 Another reference work states “The Tigris, like the Euphrates, rises from two principal sources. The most distant, and therefore the true, source is the western one, which is in latitude 38° 10', longtitde 39° 20' nearly, the little to the south of the high mountain lake called Goljik or Golenjik, in the peninsula formed by the Euphrates where it sweeps round between Palou and Telek. The Tigris’ source is near the southwestern angle of the lake, and cannot be more than two or three miles from the channel of the Euphrates.” (“Tigris” Dr. William Smith’s Dictionary of the Bible, Volume 4 accessed 4/7/2012 at http://books.google.com/books?id=29QMAAAAIAAJ&pg=PA3247&lpg=PA3247&dq=golenjik&source=bl&ots=Y3oSGOamv4&sig=zq1rjUYZq_Yzm3eUimCN9Hr7YtE&hl=en&sa=X&ei=JZ-AT5HBF8OItweJ_ty-Bg&ved=0CDEQ6AEwAw#v=onepage&q=golenjik&f=false)
 Another reference work states, “Tigris, a large river of Asiatic Turkey, rises south of Lake Goljik in the Kurdish Mountains, is joined at Til by the Bitlis, unites with its sister-stream, the Euphrates, at Korna, and from this point to the Persian Gulf is known as the Shat-el-Arab. Its whole course is some 1,500 miles long. In its upper part it is a very swift stream.” (“Tigris” The New Student’s Reference Work accessed 4/7/2012 at http://www.answers.com/topic/the-new-student-s-reference-work-4-0462)

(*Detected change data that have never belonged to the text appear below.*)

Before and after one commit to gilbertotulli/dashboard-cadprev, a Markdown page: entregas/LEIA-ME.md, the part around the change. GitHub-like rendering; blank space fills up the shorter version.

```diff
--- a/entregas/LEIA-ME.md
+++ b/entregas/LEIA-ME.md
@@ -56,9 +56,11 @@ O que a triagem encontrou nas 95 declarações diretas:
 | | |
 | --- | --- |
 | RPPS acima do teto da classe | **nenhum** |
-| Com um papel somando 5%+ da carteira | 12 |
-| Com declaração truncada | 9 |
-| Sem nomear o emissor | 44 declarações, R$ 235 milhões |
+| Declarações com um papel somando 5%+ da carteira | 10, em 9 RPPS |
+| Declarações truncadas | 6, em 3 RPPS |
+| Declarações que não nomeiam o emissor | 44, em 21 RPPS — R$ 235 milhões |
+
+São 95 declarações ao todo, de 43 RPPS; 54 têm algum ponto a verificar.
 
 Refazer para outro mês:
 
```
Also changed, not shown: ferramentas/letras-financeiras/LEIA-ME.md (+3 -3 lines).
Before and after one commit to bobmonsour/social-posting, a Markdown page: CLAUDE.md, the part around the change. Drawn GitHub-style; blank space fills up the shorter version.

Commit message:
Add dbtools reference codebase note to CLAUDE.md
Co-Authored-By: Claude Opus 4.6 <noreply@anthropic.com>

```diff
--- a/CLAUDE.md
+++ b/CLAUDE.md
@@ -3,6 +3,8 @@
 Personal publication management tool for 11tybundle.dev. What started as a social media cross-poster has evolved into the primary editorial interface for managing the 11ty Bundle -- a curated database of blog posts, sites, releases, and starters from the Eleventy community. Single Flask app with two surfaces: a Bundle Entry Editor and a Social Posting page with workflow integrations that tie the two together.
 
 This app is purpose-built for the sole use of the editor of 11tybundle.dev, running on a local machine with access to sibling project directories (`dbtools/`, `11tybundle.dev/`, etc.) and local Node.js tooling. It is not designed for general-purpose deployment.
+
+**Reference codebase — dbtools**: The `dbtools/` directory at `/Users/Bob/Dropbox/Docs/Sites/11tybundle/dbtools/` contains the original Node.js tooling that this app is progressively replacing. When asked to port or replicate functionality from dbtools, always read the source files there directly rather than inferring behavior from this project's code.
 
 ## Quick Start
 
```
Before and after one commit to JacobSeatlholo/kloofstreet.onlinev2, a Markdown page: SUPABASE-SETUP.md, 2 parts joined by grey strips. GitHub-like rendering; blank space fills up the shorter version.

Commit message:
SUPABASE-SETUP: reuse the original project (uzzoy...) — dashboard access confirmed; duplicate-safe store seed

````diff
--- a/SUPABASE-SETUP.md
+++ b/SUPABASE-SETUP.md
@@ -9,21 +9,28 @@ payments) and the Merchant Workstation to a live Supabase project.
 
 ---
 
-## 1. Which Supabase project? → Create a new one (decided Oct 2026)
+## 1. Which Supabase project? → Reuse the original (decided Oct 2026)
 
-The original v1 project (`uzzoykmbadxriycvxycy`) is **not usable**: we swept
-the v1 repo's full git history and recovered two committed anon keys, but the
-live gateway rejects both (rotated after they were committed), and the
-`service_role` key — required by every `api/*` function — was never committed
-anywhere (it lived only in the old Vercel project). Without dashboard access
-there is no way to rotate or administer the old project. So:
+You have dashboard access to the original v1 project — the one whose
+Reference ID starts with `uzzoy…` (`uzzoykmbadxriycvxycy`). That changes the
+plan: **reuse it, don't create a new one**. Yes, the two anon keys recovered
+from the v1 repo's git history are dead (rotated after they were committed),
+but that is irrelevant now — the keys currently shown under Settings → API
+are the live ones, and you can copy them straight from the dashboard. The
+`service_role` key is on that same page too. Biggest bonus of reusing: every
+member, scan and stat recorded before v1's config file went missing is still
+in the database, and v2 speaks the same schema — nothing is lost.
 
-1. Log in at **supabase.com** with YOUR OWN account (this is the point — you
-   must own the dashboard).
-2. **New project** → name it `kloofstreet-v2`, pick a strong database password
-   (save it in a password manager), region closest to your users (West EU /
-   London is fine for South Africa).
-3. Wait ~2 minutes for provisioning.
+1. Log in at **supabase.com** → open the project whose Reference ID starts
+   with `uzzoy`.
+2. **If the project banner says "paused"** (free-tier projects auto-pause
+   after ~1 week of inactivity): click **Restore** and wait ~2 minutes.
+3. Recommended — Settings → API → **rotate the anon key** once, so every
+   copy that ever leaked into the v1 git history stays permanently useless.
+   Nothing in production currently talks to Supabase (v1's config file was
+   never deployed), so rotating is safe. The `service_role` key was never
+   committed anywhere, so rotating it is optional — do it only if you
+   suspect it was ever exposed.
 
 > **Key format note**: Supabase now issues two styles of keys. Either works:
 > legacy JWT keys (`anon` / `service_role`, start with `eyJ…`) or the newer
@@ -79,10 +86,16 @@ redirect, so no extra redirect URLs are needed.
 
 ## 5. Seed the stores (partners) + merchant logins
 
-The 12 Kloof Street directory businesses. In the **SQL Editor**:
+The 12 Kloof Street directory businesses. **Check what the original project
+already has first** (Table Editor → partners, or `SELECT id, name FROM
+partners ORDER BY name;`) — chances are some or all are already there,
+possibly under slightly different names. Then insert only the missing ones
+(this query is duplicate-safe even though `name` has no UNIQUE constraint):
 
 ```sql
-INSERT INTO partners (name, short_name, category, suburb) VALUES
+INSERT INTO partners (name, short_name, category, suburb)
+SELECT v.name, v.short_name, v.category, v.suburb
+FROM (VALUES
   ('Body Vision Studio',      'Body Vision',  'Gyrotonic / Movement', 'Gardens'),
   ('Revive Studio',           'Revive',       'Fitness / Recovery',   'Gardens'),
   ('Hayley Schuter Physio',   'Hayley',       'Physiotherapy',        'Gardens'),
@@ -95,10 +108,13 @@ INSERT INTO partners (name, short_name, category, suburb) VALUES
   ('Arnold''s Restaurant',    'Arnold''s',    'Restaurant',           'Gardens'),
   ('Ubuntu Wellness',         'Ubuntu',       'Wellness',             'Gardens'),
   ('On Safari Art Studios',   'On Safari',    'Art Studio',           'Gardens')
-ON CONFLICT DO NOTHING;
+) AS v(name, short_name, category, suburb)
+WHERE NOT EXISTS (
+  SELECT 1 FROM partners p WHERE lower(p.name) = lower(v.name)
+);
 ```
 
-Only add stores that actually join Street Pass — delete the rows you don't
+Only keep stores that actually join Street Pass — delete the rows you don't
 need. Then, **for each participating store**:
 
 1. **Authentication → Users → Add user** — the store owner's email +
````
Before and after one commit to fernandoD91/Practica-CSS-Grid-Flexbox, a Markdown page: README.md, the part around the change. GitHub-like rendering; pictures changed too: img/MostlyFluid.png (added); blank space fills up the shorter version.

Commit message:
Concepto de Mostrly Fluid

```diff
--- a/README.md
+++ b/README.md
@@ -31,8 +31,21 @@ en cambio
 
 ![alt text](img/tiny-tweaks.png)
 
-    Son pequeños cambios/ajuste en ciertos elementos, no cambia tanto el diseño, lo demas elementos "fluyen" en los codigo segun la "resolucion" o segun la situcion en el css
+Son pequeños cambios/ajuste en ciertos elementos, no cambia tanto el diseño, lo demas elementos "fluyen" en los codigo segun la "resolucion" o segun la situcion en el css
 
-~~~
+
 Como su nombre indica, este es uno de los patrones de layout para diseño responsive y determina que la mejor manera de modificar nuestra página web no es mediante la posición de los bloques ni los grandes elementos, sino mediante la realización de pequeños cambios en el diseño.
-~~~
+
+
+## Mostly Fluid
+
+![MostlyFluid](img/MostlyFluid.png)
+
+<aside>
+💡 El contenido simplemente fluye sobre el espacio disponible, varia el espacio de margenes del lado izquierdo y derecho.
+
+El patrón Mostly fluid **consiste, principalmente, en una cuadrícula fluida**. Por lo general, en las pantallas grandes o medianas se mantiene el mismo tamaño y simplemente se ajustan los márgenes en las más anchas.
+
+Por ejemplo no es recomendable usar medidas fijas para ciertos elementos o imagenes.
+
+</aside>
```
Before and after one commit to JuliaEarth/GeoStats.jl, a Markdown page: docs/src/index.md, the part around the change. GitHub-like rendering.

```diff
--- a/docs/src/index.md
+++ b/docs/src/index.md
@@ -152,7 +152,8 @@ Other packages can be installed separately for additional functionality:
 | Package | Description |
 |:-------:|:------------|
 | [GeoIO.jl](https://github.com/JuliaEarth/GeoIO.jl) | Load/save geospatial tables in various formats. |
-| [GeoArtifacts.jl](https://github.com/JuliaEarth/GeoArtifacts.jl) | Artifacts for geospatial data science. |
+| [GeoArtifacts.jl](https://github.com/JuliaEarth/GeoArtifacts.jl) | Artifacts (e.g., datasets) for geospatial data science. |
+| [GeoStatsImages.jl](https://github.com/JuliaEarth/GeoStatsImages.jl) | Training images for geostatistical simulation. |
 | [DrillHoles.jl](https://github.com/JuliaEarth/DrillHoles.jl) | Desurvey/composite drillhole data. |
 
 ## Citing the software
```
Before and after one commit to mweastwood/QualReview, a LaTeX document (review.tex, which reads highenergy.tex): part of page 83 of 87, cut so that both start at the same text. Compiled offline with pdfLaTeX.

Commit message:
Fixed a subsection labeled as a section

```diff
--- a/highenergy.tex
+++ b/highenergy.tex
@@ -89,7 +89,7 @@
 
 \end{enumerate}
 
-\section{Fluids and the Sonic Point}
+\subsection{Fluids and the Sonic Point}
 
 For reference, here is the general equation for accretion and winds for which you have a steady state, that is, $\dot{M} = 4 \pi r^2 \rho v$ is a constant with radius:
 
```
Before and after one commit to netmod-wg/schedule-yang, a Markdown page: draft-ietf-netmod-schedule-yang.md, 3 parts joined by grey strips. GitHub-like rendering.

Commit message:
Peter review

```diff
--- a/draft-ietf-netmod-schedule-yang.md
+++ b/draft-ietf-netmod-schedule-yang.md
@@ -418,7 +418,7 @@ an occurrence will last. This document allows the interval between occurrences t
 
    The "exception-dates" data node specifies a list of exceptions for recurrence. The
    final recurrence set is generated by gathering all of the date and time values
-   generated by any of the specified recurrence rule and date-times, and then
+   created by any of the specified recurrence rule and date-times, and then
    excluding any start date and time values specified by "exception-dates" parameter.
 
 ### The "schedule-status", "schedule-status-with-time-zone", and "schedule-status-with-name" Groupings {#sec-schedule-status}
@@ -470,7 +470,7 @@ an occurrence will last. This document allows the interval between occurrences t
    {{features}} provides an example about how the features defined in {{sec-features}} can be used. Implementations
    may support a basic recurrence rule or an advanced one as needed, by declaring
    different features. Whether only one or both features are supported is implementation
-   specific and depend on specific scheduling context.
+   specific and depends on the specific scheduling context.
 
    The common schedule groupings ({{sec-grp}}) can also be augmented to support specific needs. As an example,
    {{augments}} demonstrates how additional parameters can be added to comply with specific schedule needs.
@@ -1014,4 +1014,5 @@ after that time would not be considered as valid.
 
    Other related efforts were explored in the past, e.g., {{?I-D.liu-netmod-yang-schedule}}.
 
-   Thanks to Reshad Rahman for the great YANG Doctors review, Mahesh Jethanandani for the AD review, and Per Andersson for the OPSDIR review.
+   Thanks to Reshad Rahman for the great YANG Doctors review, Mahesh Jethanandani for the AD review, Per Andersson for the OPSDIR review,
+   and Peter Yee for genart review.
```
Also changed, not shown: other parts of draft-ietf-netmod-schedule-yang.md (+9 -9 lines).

 Another reference work states, “TIGRIS, next to the Euphrates, the greatest river of former Asiatic Turkey; rises on the South slope of the Armenian Taurus range in Kurdistan to the S. of Lake Goljik. It has a sinuous course in a SouthEast direction, almost parallel to that of the Euphrates, which river it joins at Kurna, after a course of 1,060 miles … Like the Euphrates, the Tigris rises in spring with the melting of the snow on the Armenian Mountains.” (“Tigris” Collier's New Encyclopedia, Volume 9, accessed 4/7/2012 at http://gluedideas.com/content-collection/colliers-encyclopedia-9/Tigris.html)
 Another reference work states, “The Tigris and Euphrates rise from opposite sides of the same mountain-chain. This is the, ancient range of Niphates (a prolongation of Taurus), the loftiest of the many parallel ridges, which intervene between the Euxine and the Mesopotamian plain, and the only one which, transcends in many places the limits of perpetual snow. Hence its ancient appellation, and, hence its power to sustain unfailingly the two magnificent streams which flow from it. The line, of the Niphates is from east to west, with a very slight deflection to the south of west; and the, streams thrown off from its opposite flanks, run at first in valleys parallel to the chain itself, but, in opposite directions, the Euphrates flowing westward from its source near Ararat to, Malatiyeh, while the Tigris from Diarbekr "goes eastward to Assyria.” (“The Seven Great Monarchies Of The Ancient Eastern World”, Volume 1 (of 7): Chaldaea The History, Geogra - Page 6-9, accessed 4/7/2012 at http://www.wattpad.com/18684-the-seven-great-monarchies-of-the-ancient-eastern?p=6)